“The bigger an ad agency is, the more likely they are to have more access to consumer data and data around the pricing of online ad impressions,” which helps them get the best price when buying from “digital behemoths like Google and Facebook.”
“I think it’s a total misdirection to think that you can leverage the scale and advantages of big data if you’re bigger. Quite the opposite…Most of [Google et. al.’s] media is auction-based. The fact that you buy more doesn’t let you get a better price.”
So, which is it? Do more data and buying scale translate into a buying power advantage in auction-based digital media or not?
Of course, the answer is not so simple. First, let’s acknowledge that Dave Morgan has a point: the auction systems employed by Google and others are cleverly designed to encourage bidders to issue bids as close as possible to the “true value” they assign to the media they seek: both overbidding and underbidding are suboptimal strategies in a Google-style auction. Buying volume seems to offer no direct leverage when impressions are bid on one-at-a-time. This is one of the wonders of real-time bidding: in principle, it maximizes value for all parties, regardless of scale.
So are there really no advantages to scale in programmatic media? Putting collusion aside, the more historical information you have about marketplace conditions based on aggregate observations, the better you can predict both what an impression’s true value will be relative to underlying marketing objectives, and where relevant market prices are likely headed, leading to superior bidding strategies. This kind of advantage comes not just from data, but also from technology that enables one to capture and analyze large volumes of trading information in near real-time. Such techniques may not necessarily lower prices, but they will result in better value.

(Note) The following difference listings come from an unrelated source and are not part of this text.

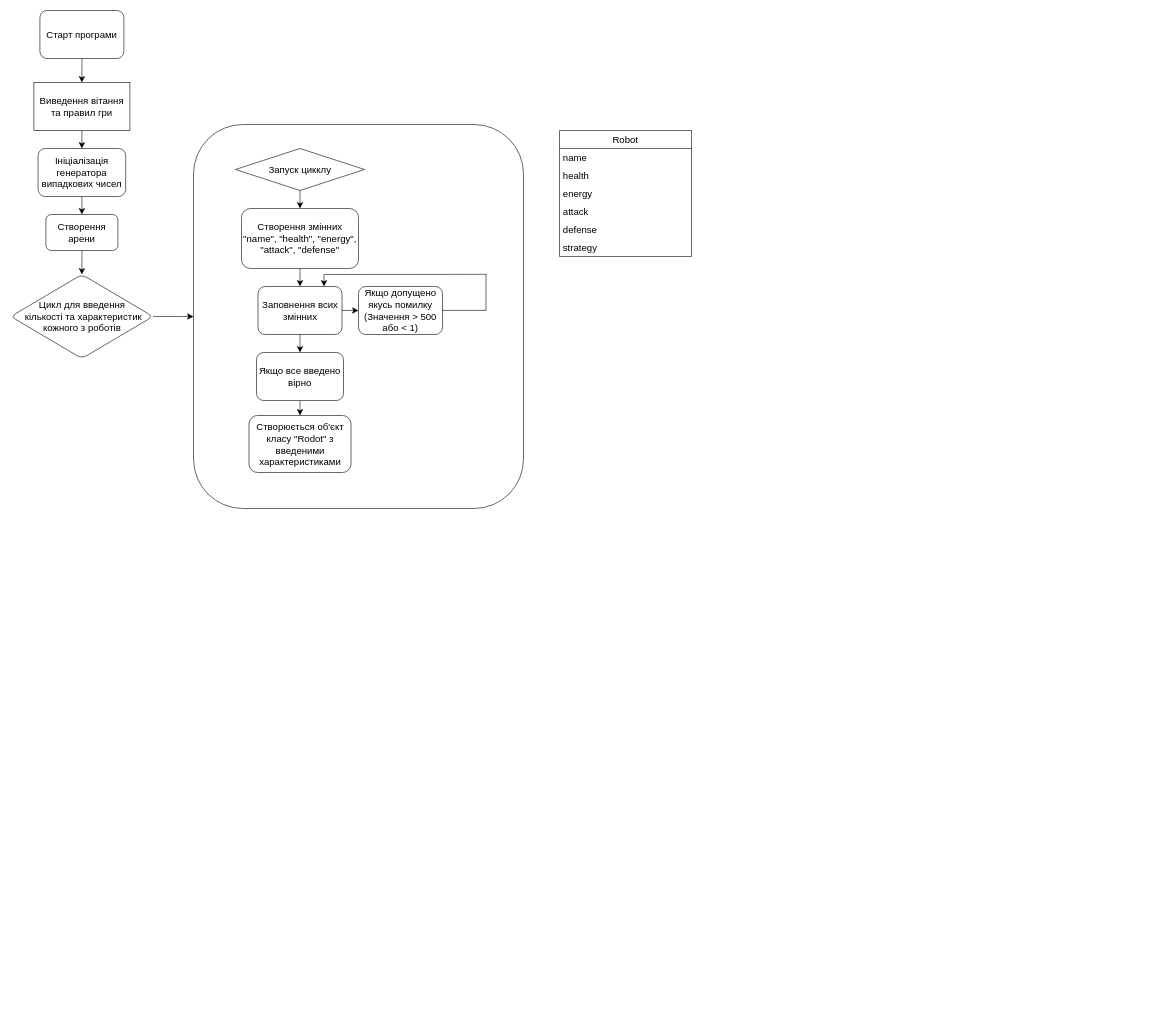
This is Folder for diagrams/Діаграма без назви.drawio from SombreEm/alpha-2.2.8, a draw.io file, before an edit. Source tidied: cells renumbered, new cells numbered last; positions are measured from the earlier drawing's top-left corner, leaving out a move shared by most shapes. Both pictures are drawn from the tidied source at 60%, with x=0, y=0 at pixel (11, 10).
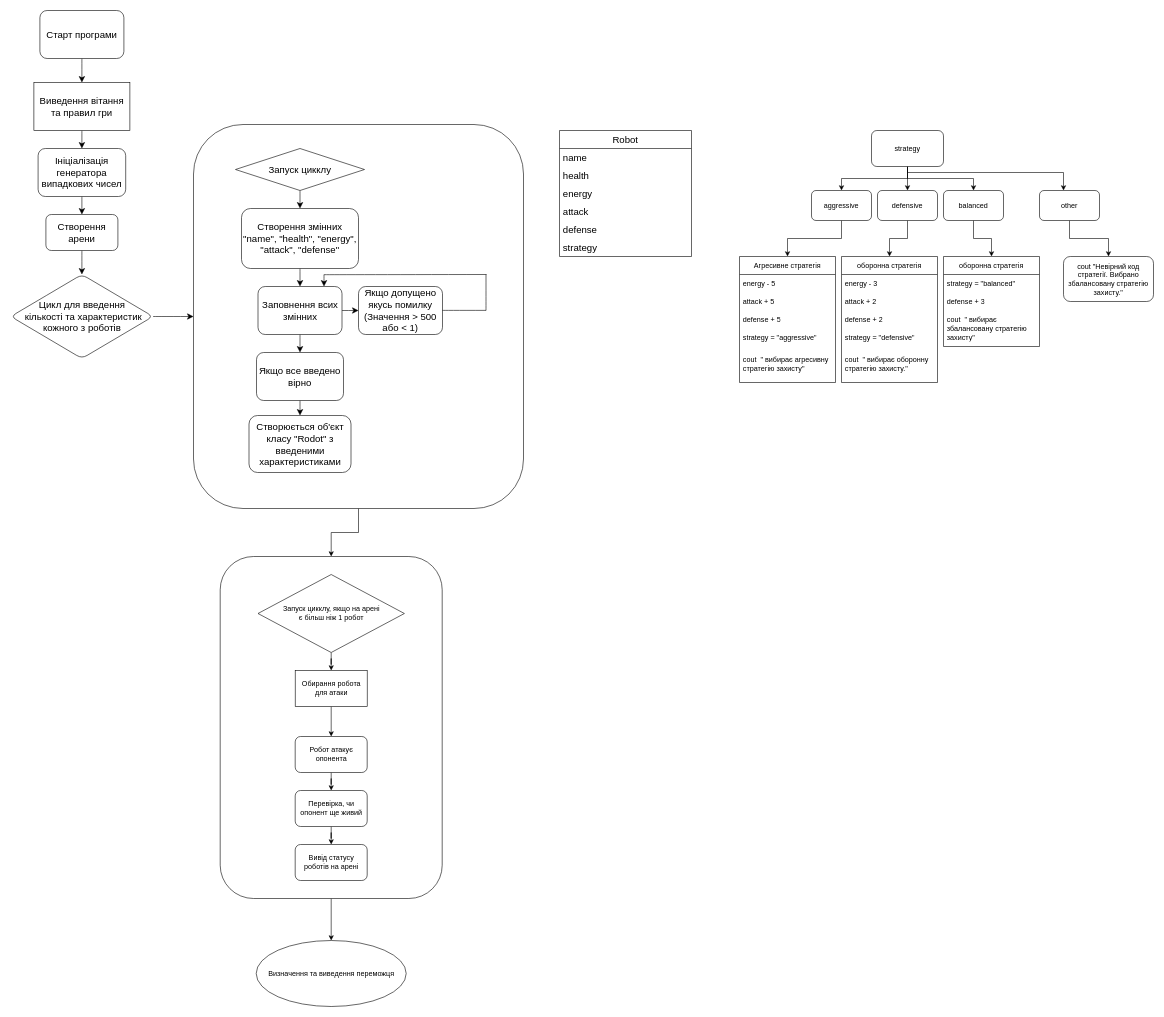
After the change.

The change refers to these unchanged cells:
```xml
<mxCell id="12" style="rounded=1;whiteSpace=wrap;html=1;fontSize=16;" parent="1" vertex="1">
  <mxGeometry x="304" y="190" width="550" height="640" as="geometry" />
</mxCell>
```

What changed in the source:
```diff
@@
+    <mxCell id="35" style="edgeStyle=orthogonalEdgeStyle;rounded=0;jettySize=auto;html=1;entryX=0.5;entryY=0;entryDx=0;entryDy=0;" parent="1" edge="1" source="36" target="78">
+      <mxGeometry relative="1" as="geometry" />
+    </mxCell>
+    <mxCell id="36" style="rounded=1;whiteSpace=wrap;html=1;" parent="1" vertex="1">
+      <mxGeometry x="348.5" y="910" width="370" height="570" as="geometry" />
+    </mxCell>
@@
+    <mxCell id="37" style="edgeStyle=orthogonalEdgeStyle;rounded=0;jettySize=auto;html=1;entryX=0.5;entryY=0;entryDx=0;entryDy=0;" parent="1" edge="1" source="12" target="36">
+      <mxGeometry relative="1" as="geometry" />
+    </mxCell>
@@
     <mxCell id="26" style="endArrow=none;html=1;rounded=0;fontSize=12;startSize=8;endSize=8;curved=1;" parent="1" edge="1">
       <mxGeometry relative="1" as="geometry">
-        <mxPoint x="521.5" y="440" as="sourcePoint" />
-        <mxPoint x="792.5" y="439.7" as="targetPoint" />
+        <mxPoint x="521.5" y="440.3" as="sourcePoint" />
+        <mxPoint x="792.5" y="440" as="targetPoint" />
       </mxGeometry>
     </mxCell>
@@
+    <mxCell id="38" style="edgeStyle=orthogonalEdgeStyle;rounded=0;jettySize=auto;html=1;" parent="1" edge="1" source="42" target="44">
+      <mxGeometry relative="1" as="geometry" />
+    </mxCell>
+    <mxCell id="39" style="edgeStyle=orthogonalEdgeStyle;rounded=0;jettySize=auto;html=1;" parent="1" edge="1" source="42" target="46">
+      <mxGeometry relative="1" as="geometry" />
+    </mxCell>
+    <mxCell id="40" style="edgeStyle=orthogonalEdgeStyle;rounded=0;jettySize=auto;html=1;" parent="1" edge="1" source="42" target="48">
+      <mxGeometry relative="1" as="geometry" />
+    </mxCell>
+    <mxCell id="41" style="edgeStyle=orthogonalEdgeStyle;rounded=0;jettySize=auto;html=1;" parent="1" edge="1" target="50">
+      <mxGeometry relative="1" as="geometry">
+        <mxPoint x="1494" y="260" as="sourcePoint" />
+        <Array as="points">
+          <mxPoint x="1494" y="270" />
+          <mxPoint x="1754" y="270" />
+        </Array>
+      </mxGeometry>
+    </mxCell>
+    <mxCell id="42" value="&lt;div&gt;strategy&lt;/div&gt;" style="rounded=1;whiteSpace=wrap;html=1;" parent="1" vertex="1">
+      <mxGeometry x="1434" y="200" width="120" height="60" as="geometry" />
+    </mxCell>
+    <mxCell id="43" style="edgeStyle=orthogonalEdgeStyle;rounded=0;jettySize=auto;html=1;" parent="1" edge="1" source="44" target="52">
+      <mxGeometry relative="1" as="geometry" />
+    </mxCell>
+    <mxCell id="44" value="aggressive" style="rounded=1;whiteSpace=wrap;html=1;" parent="1" vertex="1">
+      <mxGeometry x="1334" y="300" width="100" height="50" as="geometry" />
+    </mxCell>
+    <mxCell id="45" style="edgeStyle=orthogonalEdgeStyle;rounded=0;jettySize=auto;html=1;" parent="1" edge="1" source="46" target="58">
+      <mxGeometry relative="1" as="geometry" />
+    </mxCell>
+    <mxCell id="46" value="defensive" style="rounded=1;whiteSpace=wrap;html=1;" parent="1" vertex="1">
+      <mxGeometry x="1444" y="300" width="100" height="50" as="geometry" />
+    </mxCell>
+    <mxCell id="47" style="edgeStyle=orthogonalEdgeStyle;rounded=0;jettySize=auto;html=1;" parent="1" edge="1" source="48" target="64">
+      <mxGeometry relative="1" as="geometry" />
+    </mxCell>
+    <mxCell id="48" value="balanced" style="rounded=1;whiteSpace=wrap;html=1;" parent="1" vertex="1">
+      <mxGeometry x="1554" y="300" width="100" height="50" as="geometry" />
+    </mxCell>
+    <mxCell id="49" style="edgeStyle=orthogonalEdgeStyle;rounded=0;jettySize=auto;html=1;" parent="1" edge="1" source="50" target="68">
+      <mxGeometry relative="1" as="geometry" />
+    </mxCell>
+    <mxCell id="50" value="other" style="rounded=1;whiteSpace=wrap;html=1;" parent="1" vertex="1">
+      <mxGeometry x="1714" y="300" width="100" height="50" as="geometry" />
+    </mxCell>
+    <mxCell id="51" style="edgeStyle=orthogonalEdgeStyle;rounded=0;orthogonalLoop=1;jettySize=auto;html=1;exitX=0.5;exitY=1;exitDx=0;exitDy=0;" parent="1" edge="1" source="42" target="42">
+      <mxGeometry relative="1" as="geometry" />
+    </mxCell>
+    <mxCell id="52" value="Агресивне стратегія" style="swimlane;fontStyle=0;horizontal=1;startSize=30;whiteSpace=wrap;html=1;" parent="1" vertex="1">
+      <mxGeometry x="1214" y="410" width="160" height="210" as="geometry" />
+    </mxCell>
+    <mxCell id="53" value="energy - 5" style="text;strokeColor=none;fillColor=none;align=left;verticalAlign=middle;spacingLeft=4;spacingRight=4;overflow=hidden;whiteSpace=wrap;html=1;" parent="52" vertex="1">
+      <mxGeometry y="30" width="160" height="30" as="geometry" />
+    </mxCell>
+    <mxCell id="54" value="attack + 5" style="text;strokeColor=none;fillColor=none;align=left;verticalAlign=middle;spacingLeft=4;spacingRight=4;overflow=hidden;whiteSpace=wrap;html=1;" parent="52" vertex="1">
+      <mxGeometry y="60" width="160" height="30" as="geometry" />
+    </mxCell>
+    <mxCell id="55" value="defense + 5" style="text;strokeColor=none;fillColor=none;align=left;verticalAlign=middle;spacingLeft=4;spacingRight=4;overflow=hidden;whiteSpace=wrap;html=1;" parent="52" vertex="1">
+      <mxGeometry y="90" width="160" height="30" as="geometry" />
+    </mxCell>
+    <mxCell id="56" value="strategy = &quot;aggressive&quot;" style="text;strokeColor=none;fillColor=none;align=left;verticalAlign=middle;spacingLeft=4;spacingRight=4;overflow=hidden;whiteSpace=wrap;html=1;" parent="52" vertex="1">
+      <mxGeometry y="120" width="160" height="30" as="geometry" />
+    </mxCell>
+    <mxCell id="57" value="cout&amp;nbsp; &quot; вибирає агресивну стратегію захисту&quot;" style="text;strokeColor=none;fillColor=none;align=left;verticalAlign=middle;spacingLeft=4;spacingRight=4;overflow=hidden;whiteSpace=wrap;html=1;" parent="52" vertex="1">
+      <mxGeometry y="150" width="160" height="60" as="geometry" />
+    </mxCell>
+    <mxCell id="58" value="оборонна стратегія" style="swimlane;fontStyle=0;horizontal=1;startSize=30;whiteSpace=wrap;html=1;" parent="1" vertex="1">
+      <mxGeometry x="1384" y="410" width="160" height="210" as="geometry" />
+    </mxCell>
+    <mxCell id="59" value="energy - 3" style="text;strokeColor=none;fillColor=none;align=left;verticalAlign=middle;spacingLeft=4;spacingRight=4;overflow=hidden;whiteSpace=wrap;html=1;" parent="58" vertex="1">
+      <mxGeometry y="30" width="160" height="30" as="geometry" />
+    </mxCell>
+    <mxCell id="60" value="attack + 2" style="text;strokeColor=none;fillColor=none;align=left;verticalAlign=middle;spacingLeft=4;spacingRight=4;overflow=hidden;whiteSpace=wrap;html=1;" parent="58" vertex="1">
+      <mxGeometry y="60" width="160" height="30" as="geometry" />
+    </mxCell>
+    <mxCell id="61" value="defense + 2" style="text;strokeColor=none;fillColor=none;align=left;verticalAlign=middle;spacingLeft=4;spacingRight=4;overflow=hidden;whiteSpace=wrap;html=1;" parent="58" vertex="1">
+      <mxGeometry y="90" width="160" height="30" as="geometry" />
+    </mxCell>
+    <mxCell id="62" value="strategy = &quot;defensive&quot;" style="text;strokeColor=none;fillColor=none;align=left;verticalAlign=middle;spacingLeft=4;spacingRight=4;overflow=hidden;whiteSpace=wrap;html=1;" parent="58" vertex="1">
+      <mxGeometry y="120" width="160" height="30" as="geometry" />
+    </mxCell>
+    <mxCell id="63" value="cout&amp;nbsp; &quot; вибирає оборонну стратегію захисту.&quot;" style="text;strokeColor=none;fillColor=none;align=left;verticalAlign=middle;spacingLeft=4;spacingRight=4;overflow=hidden;whiteSpace=wrap;html=1;" parent="58" vertex="1">
+      <mxGeometry y="150" width="160" height="60" as="geometry" />
+    </mxCell>
+    <mxCell id="64" value="оборонна стратегія" style="swimlane;fontStyle=0;horizontal=1;startSize=30;whiteSpace=wrap;html=1;" parent="1" vertex="1">
+      <mxGeometry x="1554" y="410" width="160" height="150" as="geometry" />
+    </mxCell>
+    <mxCell id="65" value="strategy = &quot;balanced&quot;" style="text;strokeColor=none;fillColor=none;align=left;verticalAlign=middle;spacingLeft=4;spacingRight=4;overflow=hidden;whiteSpace=wrap;html=1;" parent="64" vertex="1">
+      <mxGeometry y="30" width="160" height="30" as="geometry" />
+    </mxCell>
+    <mxCell id="66" value="defense + 3" style="text;strokeColor=none;fillColor=none;align=left;verticalAlign=middle;spacingLeft=4;spacingRight=4;overflow=hidden;whiteSpace=wrap;html=1;" parent="64" vertex="1">
+      <mxGeometry y="60" width="160" height="30" as="geometry" />
+    </mxCell>
+    <mxCell id="67" value="cout&amp;nbsp; &quot; вибирає збалансовану стратегію захисту&quot;" style="text;strokeColor=none;fillColor=none;align=left;verticalAlign=middle;spacingLeft=4;spacingRight=4;overflow=hidden;whiteSpace=wrap;html=1;" parent="64" vertex="1">
+      <mxGeometry y="90" width="160" height="60" as="geometry" />
+    </mxCell>
+    <mxCell id="68" value="cout &quot;Невірний код стратегії. Вибрано збалансовану стратегію захисту.&quot;" style="whiteSpace=wrap;html=1;rounded=1;" parent="1" vertex="1">
+      <mxGeometry x="1754" y="410" width="150" height="75" as="geometry" />
+    </mxCell>
+    <mxCell id="69" style="edgeStyle=orthogonalEdgeStyle;rounded=0;jettySize=auto;html=1;entryX=0.5;entryY=0;entryDx=0;entryDy=0;" parent="1" edge="1" source="70" target="72">
+      <mxGeometry relative="1" as="geometry" />
+    </mxCell>
+    <mxCell id="70" value="Запуск цикклу, якщо на арені&lt;br&gt;&amp;nbsp;є більш ніж 1 робот&amp;nbsp;" style="rhombus;whiteSpace=wrap;html=1;" parent="1" vertex="1">
+      <mxGeometry x="411.5" y="940" width="244" height="130" as="geometry" />
+    </mxCell>
+    <mxCell id="71" style="edgeStyle=orthogonalEdgeStyle;rounded=0;jettySize=auto;html=1;" parent="1" edge="1" source="72" target="74">
+      <mxGeometry relative="1" as="geometry" />
+    </mxCell>
+    <mxCell id="72" value="Обирання робота для атаки" style="rounded=0;whiteSpace=wrap;html=1;" parent="1" vertex="1">
+      <mxGeometry x="473.5" y="1100" width="120" height="60" as="geometry" />
+    </mxCell>
+    <mxCell id="73" style="edgeStyle=orthogonalEdgeStyle;rounded=0;jettySize=auto;html=1;entryX=0.5;entryY=0;entryDx=0;entryDy=0;" parent="1" edge="1" source="74" target="76">
+      <mxGeometry relative="1" as="geometry" />
+    </mxCell>
+    <mxCell id="74" value="Робот атакує опонента" style="rounded=1;whiteSpace=wrap;html=1;" parent="1" vertex="1">
+      <mxGeometry x="473.5" y="1210" width="120" height="60" as="geometry" />
+    </mxCell>
+    <mxCell id="75" style="edgeStyle=orthogonalEdgeStyle;rounded=0;jettySize=auto;html=1;entryX=0.5;entryY=0;entryDx=0;entryDy=0;" parent="1" edge="1" source="76" target="77">
+      <mxGeometry relative="1" as="geometry" />
+    </mxCell>
+    <mxCell id="76" value="Перевірка, чи опонент ще живий" style="rounded=1;whiteSpace=wrap;html=1;" parent="1" vertex="1">
+      <mxGeometry x="473.5" y="1300" width="120" height="60" as="geometry" />
+    </mxCell>
+    <mxCell id="77" value="Вивід статусу роботів на арені" style="rounded=1;whiteSpace=wrap;html=1;" parent="1" vertex="1">
+      <mxGeometry x="473.5" y="1390" width="120" height="60" as="geometry" />
+    </mxCell>
+    <mxCell id="78" value="Визначення та виведення переможця" style="ellipse;whiteSpace=wrap;html=1;" parent="1" vertex="1">
+      <mxGeometry x="408.5" y="1550" width="250" height="110" as="geometry" />
+    </mxCell>
```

There’s also the obvious observation that not all digital media is sold at auction: much more revenue still flows through direct channels, where data and volume continue to deliver negotiating leverage. As approaches like programmatic premium continue to make inroads, these advantages will continue to grow in significance.

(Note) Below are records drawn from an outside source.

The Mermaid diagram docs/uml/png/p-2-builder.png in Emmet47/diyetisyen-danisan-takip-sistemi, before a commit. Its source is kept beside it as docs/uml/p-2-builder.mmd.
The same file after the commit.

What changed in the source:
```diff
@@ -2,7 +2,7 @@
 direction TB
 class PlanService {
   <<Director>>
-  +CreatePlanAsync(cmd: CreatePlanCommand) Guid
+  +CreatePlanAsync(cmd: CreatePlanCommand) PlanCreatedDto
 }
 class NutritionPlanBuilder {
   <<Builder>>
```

So, in conclusion, when it comes to data-driven media operations, size does matter. Naturally, so does expertise. Consider both when evaluating options for data-driven marketing.